EXERCISE GOAL
Once the line containing "Docs: Alfheim full-half" has been written out, stop; until then, restate each line of the entries below word for word from the first.

──────── RECORDED DATA ────────

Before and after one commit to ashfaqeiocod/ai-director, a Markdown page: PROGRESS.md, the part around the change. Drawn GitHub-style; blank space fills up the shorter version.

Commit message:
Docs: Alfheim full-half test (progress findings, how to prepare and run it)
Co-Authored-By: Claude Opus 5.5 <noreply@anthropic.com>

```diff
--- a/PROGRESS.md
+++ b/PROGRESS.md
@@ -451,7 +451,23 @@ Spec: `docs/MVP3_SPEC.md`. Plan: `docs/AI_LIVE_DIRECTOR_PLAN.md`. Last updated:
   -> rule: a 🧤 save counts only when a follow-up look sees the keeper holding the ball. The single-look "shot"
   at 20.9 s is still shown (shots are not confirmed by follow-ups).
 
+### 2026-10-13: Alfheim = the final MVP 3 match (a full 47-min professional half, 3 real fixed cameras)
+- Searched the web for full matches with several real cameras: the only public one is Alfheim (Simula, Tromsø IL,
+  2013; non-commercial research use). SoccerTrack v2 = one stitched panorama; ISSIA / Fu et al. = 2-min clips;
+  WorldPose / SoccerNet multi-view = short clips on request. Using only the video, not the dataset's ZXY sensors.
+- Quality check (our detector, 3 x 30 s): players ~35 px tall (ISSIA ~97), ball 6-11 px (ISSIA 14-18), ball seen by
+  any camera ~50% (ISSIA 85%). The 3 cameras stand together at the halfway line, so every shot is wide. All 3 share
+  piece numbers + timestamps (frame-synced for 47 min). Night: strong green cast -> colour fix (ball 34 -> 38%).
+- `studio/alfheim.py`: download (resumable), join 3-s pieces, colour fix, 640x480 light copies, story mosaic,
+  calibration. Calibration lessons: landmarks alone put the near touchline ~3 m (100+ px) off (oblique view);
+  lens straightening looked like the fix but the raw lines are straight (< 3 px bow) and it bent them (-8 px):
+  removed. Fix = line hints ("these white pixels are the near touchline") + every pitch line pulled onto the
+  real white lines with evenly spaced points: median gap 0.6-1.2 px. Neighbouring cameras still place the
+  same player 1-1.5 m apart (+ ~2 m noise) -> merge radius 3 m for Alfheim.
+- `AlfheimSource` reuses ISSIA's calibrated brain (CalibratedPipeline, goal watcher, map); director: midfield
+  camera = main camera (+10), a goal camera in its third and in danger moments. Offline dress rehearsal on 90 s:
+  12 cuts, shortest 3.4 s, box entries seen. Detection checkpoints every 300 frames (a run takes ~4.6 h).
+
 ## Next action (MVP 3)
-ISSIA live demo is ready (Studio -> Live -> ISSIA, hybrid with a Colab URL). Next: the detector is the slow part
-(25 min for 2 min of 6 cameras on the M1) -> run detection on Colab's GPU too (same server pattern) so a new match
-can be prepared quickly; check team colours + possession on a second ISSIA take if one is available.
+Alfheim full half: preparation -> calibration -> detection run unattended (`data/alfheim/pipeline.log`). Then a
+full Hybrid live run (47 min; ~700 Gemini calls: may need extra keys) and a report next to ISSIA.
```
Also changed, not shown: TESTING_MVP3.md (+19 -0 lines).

────────

RESPONSE BELOW
Before and after one commit to ashfaqeiocod/ai-director, a Markdown page: PROGRESS.md, the part around the change. Drawn GitHub-style; blank space fills up the shorter version.

Commit message:
Docs: Alfheim full-half test (progress findings, how to prepare and run it)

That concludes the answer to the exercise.